_Required action_
Which of the lines below holds the string "sourcePoint"? Copy every line that does.

[[ Dataset content open ]]

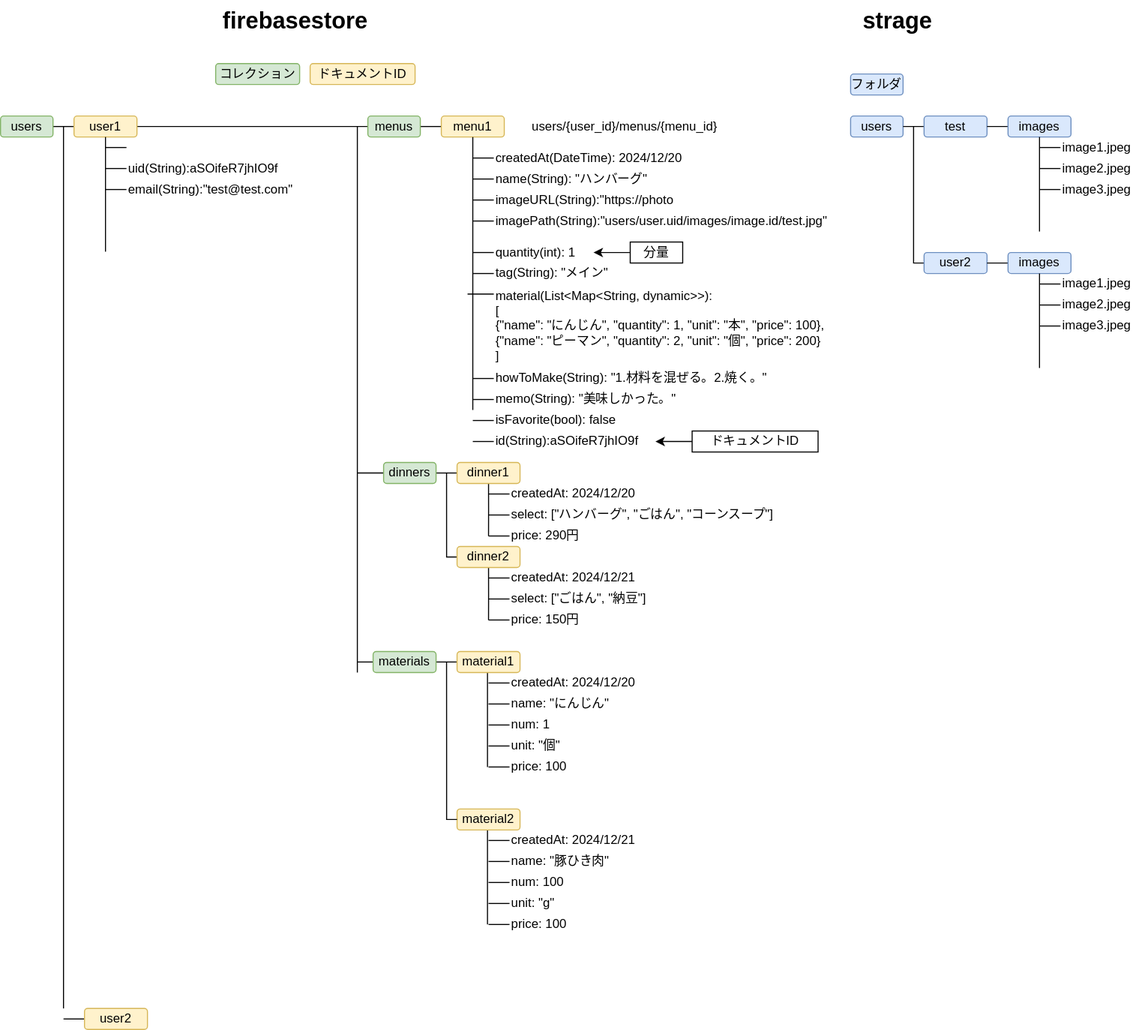
Before: DB.drawio.svg, a diagram exported from draw.io (maki1125/menu). Source tidied: cells renumbered, new cells last; positions are measured from the earlier drawing's top-left corner, leaving out a move shared by most shapes.
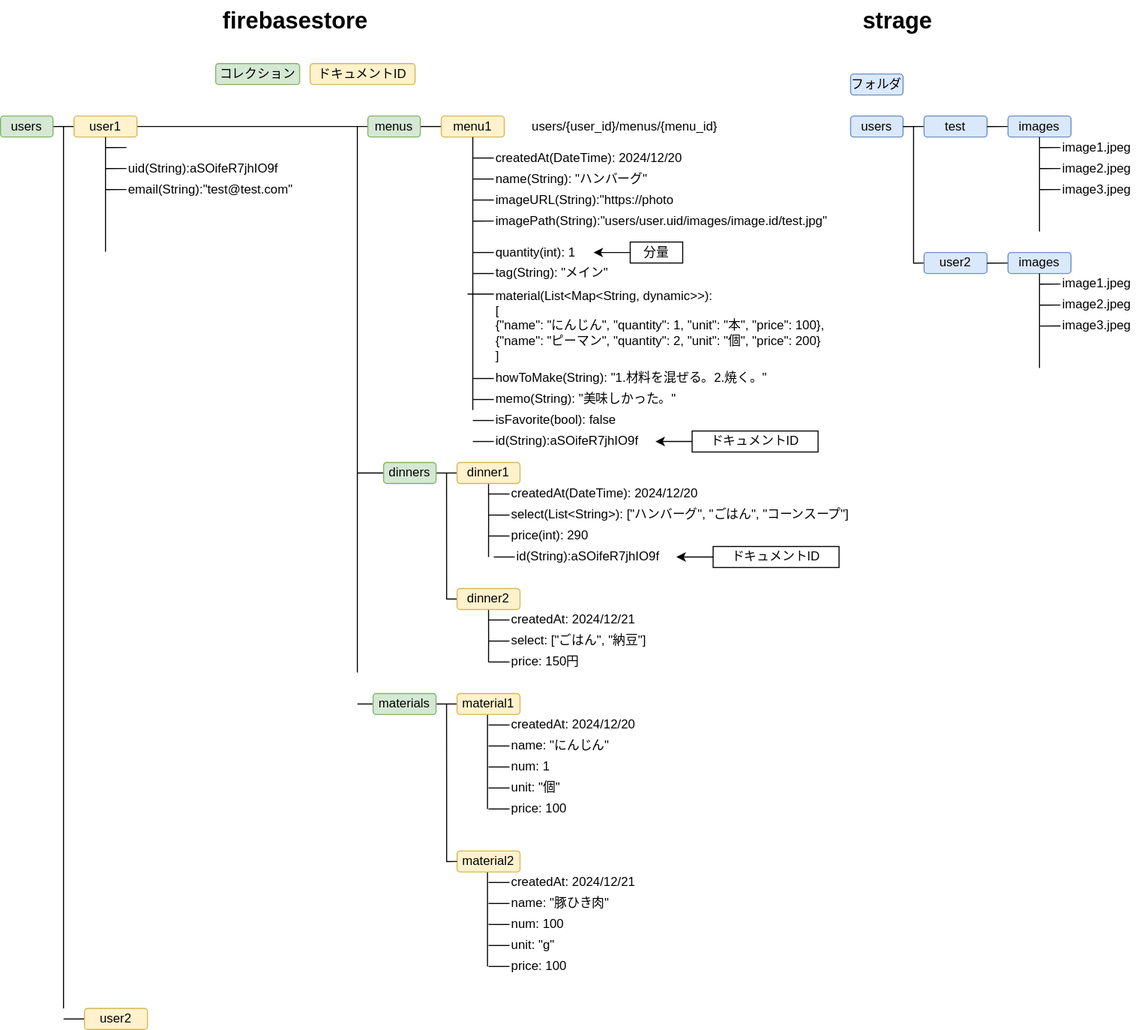
After the commit.

Commit message:
DB.drawio.svg を更新します

The edit, as a diff of the source:
```diff
@@ -130,7 +130,7 @@
     </mxCell>
     <mxCell id="35" style="edgeStyle=orthogonalEdgeStyle;rounded=0;jettySize=auto;html=1;endArrow=none;endFill=0;exitX=0.5;exitY=1;exitDx=0;exitDy=0;" parent="1" edge="1" source="36">
       <mxGeometry relative="1" as="geometry">
-        <mxPoint x="465" y="510" as="targetPoint" />
+        <mxPoint x="465" y="530" as="targetPoint" />
       </mxGeometry>
     </mxCell>
     <mxCell id="36" value="dinner1" style="rounded=1;whiteSpace=wrap;html=1;fillColor=#fff2cc;strokeColor=#d6b656;" parent="1" vertex="1">
@@ -141,131 +141,131 @@
         <mxPoint x="465" y="470" as="targetPoint" />
       </mxGeometry>
     </mxCell>
-    <mxCell id="38" value="createdAt: 2024/12/20" style="text;html=1;align=left;verticalAlign=middle;whiteSpace=wrap;rounded=0;" parent="1" vertex="1">
-      <mxGeometry x="485" y="460" width="140" height="20" as="geometry" />
+    <mxCell id="38" value="createdAt(DateTime): 2024/12/20" style="text;html=1;align=left;verticalAlign=middle;whiteSpace=wrap;rounded=0;" parent="1" vertex="1">
+      <mxGeometry x="485" y="460" width="225" height="20" as="geometry" />
     </mxCell>
     <mxCell id="39" style="edgeStyle=orthogonalEdgeStyle;rounded=0;jettySize=auto;html=1;endArrow=none;endFill=0;" parent="1" edge="1" source="40">
       <mxGeometry relative="1" as="geometry">
         <mxPoint x="465" y="490" as="targetPoint" />
       </mxGeometry>
     </mxCell>
-    <mxCell id="40" value="select: [&quot;ハンバーグ&quot;, &quot;ごはん&quot;, &quot;コーンスープ&quot;]" style="text;html=1;align=left;verticalAlign=middle;whiteSpace=wrap;rounded=0;" parent="1" vertex="1">
-      <mxGeometry x="485" y="480" width="270" height="20" as="geometry" />
+    <mxCell id="40" value="select(List&amp;lt;String&amp;gt;): [&quot;ハンバーグ&quot;, &quot;ごはん&quot;, &quot;コーンスープ&quot;]" style="text;html=1;align=left;verticalAlign=middle;whiteSpace=wrap;rounded=0;" parent="1" vertex="1">
+      <mxGeometry x="485" y="480" width="385" height="20" as="geometry" />
     </mxCell>
     <mxCell id="41" style="edgeStyle=orthogonalEdgeStyle;rounded=0;jettySize=auto;html=1;exitX=1;exitY=0.5;exitDx=0;exitDy=0;entryX=0;entryY=0.5;entryDx=0;entryDy=0;endArrow=none;endFill=0;" parent="1" edge="1" source="43" target="45">
       <mxGeometry relative="1" as="geometry" />
     </mxCell>
     <mxCell id="42" style="edgeStyle=orthogonalEdgeStyle;rounded=0;jettySize=auto;html=1;exitX=0;exitY=0.5;exitDx=0;exitDy=0;endArrow=none;endFill=0;" parent="1" edge="1" source="43">
       <mxGeometry relative="1" as="geometry">
-        <mxPoint x="340" y="630" as="targetPoint" />
+        <mxPoint x="340" y="670" as="targetPoint" />
       </mxGeometry>
     </mxCell>
     <mxCell id="43" value="materials" style="rounded=1;whiteSpace=wrap;html=1;fillColor=#d5e8d4;strokeColor=#82b366;" parent="1" vertex="1">
-      <mxGeometry x="355" y="620" width="60" height="20" as="geometry" />
+      <mxGeometry x="355" y="660" width="60" height="20" as="geometry" />
     </mxCell>
     <mxCell id="44" style="edgeStyle=orthogonalEdgeStyle;rounded=0;orthogonalLoop=1;jettySize=auto;html=1;endArrow=none;endFill=0;exitX=0.5;exitY=1;exitDx=0;exitDy=0;" parent="1" edge="1">
       <mxGeometry relative="1" as="geometry">
-        <mxPoint x="464" y="640" as="sourcePoint" />
-        <mxPoint x="464" y="730" as="targetPoint" />
+        <mxPoint x="464" y="680" as="sourcePoint" />
+        <mxPoint x="464" y="770" as="targetPoint" />
       </mxGeometry>
     </mxCell>
     <mxCell id="45" value="material1" style="rounded=1;whiteSpace=wrap;html=1;fillColor=#fff2cc;strokeColor=#d6b656;" parent="1" vertex="1">
-      <mxGeometry x="435" y="620" width="60" height="20" as="geometry" />
+      <mxGeometry x="435" y="660" width="60" height="20" as="geometry" />
     </mxCell>
     <mxCell id="46" style="edgeStyle=orthogonalEdgeStyle;rounded=0;jettySize=auto;html=1;exitX=0;exitY=0.5;exitDx=0;exitDy=0;endArrow=none;endFill=0;" parent="1" edge="1" source="47">
       <mxGeometry relative="1" as="geometry">
-        <mxPoint x="465" y="650" as="targetPoint" />
+        <mxPoint x="465" y="690" as="targetPoint" />
       </mxGeometry>
     </mxCell>
     <mxCell id="47" value="createdAt: 2024/12/20" style="text;html=1;align=left;verticalAlign=middle;whiteSpace=wrap;rounded=0;" parent="1" vertex="1">
-      <mxGeometry x="485" y="640" width="140" height="20" as="geometry" />
+      <mxGeometry x="485" y="680" width="140" height="20" as="geometry" />
     </mxCell>
     <mxCell id="48" style="edgeStyle=orthogonalEdgeStyle;rounded=0;jettySize=auto;html=1;exitX=0;exitY=0.5;exitDx=0;exitDy=0;endArrow=none;endFill=0;" parent="1" edge="1" source="49">
       <mxGeometry relative="1" as="geometry">
-        <mxPoint x="465" y="670" as="targetPoint" />
+        <mxPoint x="465" y="710" as="targetPoint" />
       </mxGeometry>
     </mxCell>
     <mxCell id="49" value="name: &quot;にんじん&quot;" style="text;html=1;align=left;verticalAlign=middle;whiteSpace=wrap;rounded=0;" parent="1" vertex="1">
-      <mxGeometry x="485" y="660" width="120" height="20" as="geometry" />
+      <mxGeometry x="485" y="700" width="120" height="20" as="geometry" />
     </mxCell>
     <mxCell id="50" style="edgeStyle=orthogonalEdgeStyle;rounded=0;jettySize=auto;html=1;exitX=0;exitY=0.5;exitDx=0;exitDy=0;endArrow=none;endFill=0;" parent="1" edge="1" source="51">
       <mxGeometry relative="1" as="geometry">
-        <mxPoint x="465" y="690" as="targetPoint" />
+        <mxPoint x="465" y="730" as="targetPoint" />
       </mxGeometry>
     </mxCell>
     <mxCell id="51" value="num: 1" style="text;html=1;align=left;verticalAlign=middle;whiteSpace=wrap;rounded=0;" parent="1" vertex="1">
-      <mxGeometry x="485" y="680" width="70" height="20" as="geometry" />
+      <mxGeometry x="485" y="720" width="70" height="20" as="geometry" />
     </mxCell>
     <mxCell id="52" style="edgeStyle=orthogonalEdgeStyle;rounded=0;jettySize=auto;html=1;exitX=0;exitY=0.5;exitDx=0;exitDy=0;endArrow=none;endFill=0;" parent="1" edge="1" source="53">
       <mxGeometry relative="1" as="geometry">
-        <mxPoint x="465" y="710" as="targetPoint" />
+        <mxPoint x="465" y="750" as="targetPoint" />
       </mxGeometry>
     </mxCell>
     <mxCell id="53" value="unit: &quot;個&quot;" style="text;html=1;align=left;verticalAlign=middle;whiteSpace=wrap;rounded=0;" parent="1" vertex="1">
-      <mxGeometry x="485" y="700" width="80" height="20" as="geometry" />
+      <mxGeometry x="485" y="740" width="80" height="20" as="geometry" />
     </mxCell>
     <mxCell id="54" style="edgeStyle=orthogonalEdgeStyle;rounded=0;jettySize=auto;html=1;exitX=0;exitY=0.5;exitDx=0;exitDy=0;endArrow=none;endFill=0;" parent="1" edge="1" source="55">
       <mxGeometry relative="1" as="geometry">
-        <mxPoint x="465" y="730" as="targetPoint" />
+        <mxPoint x="465" y="770" as="targetPoint" />
       </mxGeometry>
     </mxCell>
     <mxCell id="55" value="price: 100" style="text;html=1;align=left;verticalAlign=middle;whiteSpace=wrap;rounded=0;" parent="1" vertex="1">
-      <mxGeometry x="485" y="720" width="80" height="20" as="geometry" />
+      <mxGeometry x="485" y="760" width="80" height="20" as="geometry" />
     </mxCell>
     <mxCell id="56" style="edgeStyle=orthogonalEdgeStyle;rounded=0;orthogonalLoop=1;jettySize=auto;html=1;endArrow=none;endFill=0;exitX=0.5;exitY=1;exitDx=0;exitDy=0;" parent="1" edge="1">
       <mxGeometry relative="1" as="geometry">
-        <mxPoint x="464" y="790" as="sourcePoint" />
-        <mxPoint x="464" y="880" as="targetPoint" />
+        <mxPoint x="464" y="830" as="sourcePoint" />
+        <mxPoint x="464" y="920" as="targetPoint" />
       </mxGeometry>
     </mxCell>
     <mxCell id="57" value="material2" style="rounded=1;whiteSpace=wrap;html=1;fillColor=#fff2cc;strokeColor=#d6b656;" parent="1" vertex="1">
-      <mxGeometry x="435" y="770" width="60" height="20" as="geometry" />
+      <mxGeometry x="435" y="810" width="60" height="20" as="geometry" />
     </mxCell>
     <mxCell id="58" style="edgeStyle=orthogonalEdgeStyle;rounded=0;jettySize=auto;html=1;exitX=0;exitY=0.5;exitDx=0;exitDy=0;endArrow=none;endFill=0;" parent="1" edge="1" source="59">
       <mxGeometry relative="1" as="geometry">
-        <mxPoint x="465" y="800" as="targetPoint" />
+        <mxPoint x="465" y="840" as="targetPoint" />
       </mxGeometry>
     </mxCell>
     <mxCell id="59" value="createdAt: 2024/12/21" style="text;html=1;align=left;verticalAlign=middle;whiteSpace=wrap;rounded=0;" parent="1" vertex="1">
-      <mxGeometry x="485" y="790" width="140" height="20" as="geometry" />
+      <mxGeometry x="485" y="830" width="140" height="20" as="geometry" />
     </mxCell>
     <mxCell id="60" style="edgeStyle=orthogonalEdgeStyle;rounded=0;jettySize=auto;html=1;exitX=0;exitY=0.5;exitDx=0;exitDy=0;endArrow=none;endFill=0;" parent="1" edge="1" source="61">
       <mxGeometry relative="1" as="geometry">
-        <mxPoint x="465" y="820" as="targetPoint" />
+        <mxPoint x="465" y="860" as="targetPoint" />
       </mxGeometry>
     </mxCell>
     <mxCell id="61" value="name: &quot;豚ひき肉&quot;" style="text;html=1;align=left;verticalAlign=middle;whiteSpace=wrap;rounded=0;" parent="1" vertex="1">
-      <mxGeometry x="485" y="810" width="120" height="20" as="geometry" />
+      <mxGeometry x="485" y="850" width="120" height="20" as="geometry" />
     </mxCell>
     <mxCell id="62" style="edgeStyle=orthogonalEdgeStyle;rounded=0;orthogonalLoop=1;jettySize=auto;html=1;exitX=0;exitY=0.5;exitDx=0;exitDy=0;endArrow=none;endFill=0;" parent="1" edge="1">
       <mxGeometry relative="1" as="geometry">
-        <mxPoint x="485" y="840" as="sourcePoint" />
-        <mxPoint x="465" y="840" as="targetPoint" />
+        <mxPoint x="485" y="880" as="sourcePoint" />
+        <mxPoint x="465" y="880" as="targetPoint" />
       </mxGeometry>
     </mxCell>
     <mxCell id="63" style="edgeStyle=orthogonalEdgeStyle;rounded=0;jettySize=auto;html=1;exitX=0;exitY=0.5;exitDx=0;exitDy=0;endArrow=none;endFill=0;" parent="1" edge="1" source="64">
       <mxGeometry relative="1" as="geometry">
-        <mxPoint x="465" y="860" as="targetPoint" />
+        <mxPoint x="465" y="900" as="targetPoint" />
       </mxGeometry>
     </mxCell>
     <mxCell id="64" value="unit: &quot;g&quot;" style="text;html=1;align=left;verticalAlign=middle;whiteSpace=wrap;rounded=0;" parent="1" vertex="1">
-      <mxGeometry x="485" y="850" width="80" height="20" as="geometry" />
+      <mxGeometry x="485" y="890" width="80" height="20" as="geometry" />
     </mxCell>
     <mxCell id="65" style="edgeStyle=orthogonalEdgeStyle;rounded=0;jettySize=auto;html=1;exitX=0;exitY=0.5;exitDx=0;exitDy=0;endArrow=none;endFill=0;" parent="1" edge="1" source="66">
       <mxGeometry relative="1" as="geometry">
-        <mxPoint x="465" y="880" as="targetPoint" />
+        <mxPoint x="465" y="920" as="targetPoint" />
       </mxGeometry>
     </mxCell>
     <mxCell id="66" value="price: 100" style="text;html=1;align=left;verticalAlign=middle;whiteSpace=wrap;rounded=0;" parent="1" vertex="1">
-      <mxGeometry x="485" y="870" width="80" height="20" as="geometry" />
+      <mxGeometry x="485" y="910" width="80" height="20" as="geometry" />
     </mxCell>
     <mxCell id="67" style="endArrow=none;html=1;rounded=0;edgeStyle=orthogonalEdgeStyle;exitX=0;exitY=0.5;exitDx=0;exitDy=0;" parent="1" edge="1" source="57">
       <mxGeometry relative="1" as="geometry">
-        <mxPoint x="425" y="630" as="targetPoint" />
+        <mxPoint x="425" y="670" as="targetPoint" />
       </mxGeometry>
     </mxCell>
     <mxCell id="68" value="num: 100" style="text;html=1;align=left;verticalAlign=middle;whiteSpace=wrap;rounded=0;" parent="1" vertex="1">
-      <mxGeometry x="485" y="830" width="70" height="20" as="geometry" />
+      <mxGeometry x="485" y="870" width="70" height="20" as="geometry" />
     </mxCell>
     <mxCell id="69" value="分量" style="rounded=0;whiteSpace=wrap;html=1;" parent="1" vertex="1">
       <mxGeometry x="600" y="230" width="50" height="20" as="geometry" />
@@ -280,48 +280,48 @@
         <mxPoint x="465" y="510" as="targetPoint" />
       </mxGeometry>
     </mxCell>
-    <mxCell id="72" value="price: 290円" style="text;html=1;align=left;verticalAlign=middle;whiteSpace=wrap;rounded=0;" parent="1" vertex="1">
+    <mxCell id="72" value="price(int): 290" style="text;html=1;align=left;verticalAlign=middle;whiteSpace=wrap;rounded=0;" parent="1" vertex="1">
       <mxGeometry x="485" y="500" width="270" height="20" as="geometry" />
     </mxCell>
     <mxCell id="73" style="edgeStyle=orthogonalEdgeStyle;rounded=0;jettySize=auto;html=1;entryX=0;entryY=0.5;entryDx=0;entryDy=0;endArrow=none;endFill=0;" parent="1" edge="1" target="75">
       <mxGeometry relative="1" as="geometry">
         <mxPoint x="425" y="450" as="sourcePoint" />
         <Array as="points">
-          <mxPoint x="425" y="530" />
+          <mxPoint x="425" y="570" />
         </Array>
       </mxGeometry>
     </mxCell>
     <mxCell id="74" style="edgeStyle=orthogonalEdgeStyle;rounded=0;jettySize=auto;html=1;endArrow=none;endFill=0;exitX=0.5;exitY=1;exitDx=0;exitDy=0;" parent="1" edge="1" source="75">
       <mxGeometry relative="1" as="geometry">
-        <mxPoint x="465" y="590" as="targetPoint" />
+        <mxPoint x="465" y="630" as="targetPoint" />
       </mxGeometry>
     </mxCell>
     <mxCell id="75" value="dinner2" style="rounded=1;whiteSpace=wrap;html=1;fillColor=#fff2cc;strokeColor=#d6b656;" parent="1" vertex="1">
-      <mxGeometry x="435" y="520" width="60" height="20" as="geometry" />
+      <mxGeometry x="435" y="560" width="60" height="20" as="geometry" />
     </mxCell>
     <mxCell id="76" style="edgeStyle=orthogonalEdgeStyle;rounded=0;jettySize=auto;html=1;exitX=0;exitY=0.5;exitDx=0;exitDy=0;endArrow=none;endFill=0;" parent="1" edge="1" source="77">
       <mxGeometry relative="1" as="geometry">
-        <mxPoint x="465" y="550" as="targetPoint" />
+        <mxPoint x="465" y="590" as="targetPoint" />
       </mxGeometry>
     </mxCell>
     <mxCell id="77" value="createdAt: 2024/12/21" style="text;html=1;align=left;verticalAlign=middle;whiteSpace=wrap;rounded=0;" parent="1" vertex="1">
-      <mxGeometry x="485" y="540" width="140" height="20" as="geometry" />
+      <mxGeometry x="485" y="580" width="140" height="20" as="geometry" />
     </mxCell>
     <mxCell id="78" style="edgeStyle=orthogonalEdgeStyle;rounded=0;jettySize=auto;html=1;endArrow=none;endFill=0;" parent="1" edge="1" source="79">
       <mxGeometry relative="1" as="geometry">
-        <mxPoint x="465" y="570" as="targetPoint" />
+        <mxPoint x="465" y="610" as="targetPoint" />
       </mxGeometry>
     </mxCell>
     <mxCell id="79" value="select: [&quot;ごはん&quot;, &quot;納豆&quot;]" style="text;html=1;align=left;verticalAlign=middle;whiteSpace=wrap;rounded=0;" parent="1" vertex="1">
-      <mxGeometry x="485" y="560" width="270" height="20" as="geometry" />
+      <mxGeometry x="485" y="600" width="270" height="20" as="geometry" />
     </mxCell>
     <mxCell id="80" style="edgeStyle=orthogonalEdgeStyle;rounded=0;jettySize=auto;html=1;exitX=0;exitY=0.5;exitDx=0;exitDy=0;endArrow=none;endFill=0;" parent="1" edge="1" source="81">
       <mxGeometry relative="1" as="geometry">
-        <mxPoint x="465" y="590" as="targetPoint" />
+        <mxPoint x="465" y="630" as="targetPoint" />
       </mxGeometry>
     </mxCell>
     <mxCell id="81" value="price: 150円" style="text;html=1;align=left;verticalAlign=middle;whiteSpace=wrap;rounded=0;" parent="1" vertex="1">
-      <mxGeometry x="485" y="580" width="270" height="20" as="geometry" />
+      <mxGeometry x="485" y="620" width="270" height="20" as="geometry" />
     </mxCell>
     <mxCell id="82" style="endArrow=none;html=1;rounded=0;" parent="1" edge="1">
       <mxGeometry relative="1" as="geometry">
@@ -499,5 +499,21 @@
     <mxCell id="124" value="imagePath(String):&quot;users/user.uid/images/image.id/test.jpg&quot;" style="text;html=1;align=left;verticalAlign=middle;whiteSpace=wrap;rounded=0;" parent="1" vertex="1">
       <mxGeometry x="470" y="200" width="330" height="20" as="geometry" />
     </mxCell>
+    <mxCell id="125" style="edgeStyle=orthogonalEdgeStyle;rounded=0;jettySize=auto;html=1;exitX=0;exitY=0.5;exitDx=0;exitDy=0;endArrow=none;endFill=0;" parent="1" edge="1" source="126">
+      <mxGeometry relative="1" as="geometry">
+        <mxPoint x="470" y="530" as="targetPoint" />
+      </mxGeometry>
+    </mxCell>
+    <mxCell id="126" value="id(String):aSOifeR7jhIO9f&amp;nbsp;" style="text;html=1;align=left;verticalAlign=middle;whiteSpace=wrap;rounded=0;" parent="1" vertex="1">
+      <mxGeometry x="490" y="520" width="140" height="20" as="geometry" />
+    </mxCell>
+    <mxCell id="127" value="ドキュメントID" style="rounded=0;whiteSpace=wrap;html=1;" parent="1" vertex="1">
+      <mxGeometry x="679" y="520" width="120" height="20" as="geometry" />
+    </mxCell>
+    <mxCell id="128" style="endArrow=classic;html=1;rounded=0;exitX=0;exitY=0.5;exitDx=0;exitDy=0;entryX=0.212;entryY=0.125;entryDx=0;entryDy=0;entryPerimeter=0;" parent="1" edge="1" source="127">
+      <mxGeometry relative="1" as="geometry">
+        <mxPoint x="644" y="530" as="targetPoint" />
+      </mxGeometry>
+    </mxCell>
   </root>
 </mxGraphModel>
```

[[ Dataset content closed ]]

_Result of this exercise_
-        <mxPoint x="464" y="640" as="sourcePoint" />
+        <mxPoint x="464" y="680" as="sourcePoint" />
-        <mxPoint x="464" y="790" as="sourcePoint" />
+        <mxPoint x="464" y="830" as="sourcePoint" />
-        <mxPoint x="485" y="840" as="sourcePoint" />
+        <mxPoint x="485" y="880" as="sourcePoint" />
         <mxPoint x="425" y="450" as="sourcePoint" />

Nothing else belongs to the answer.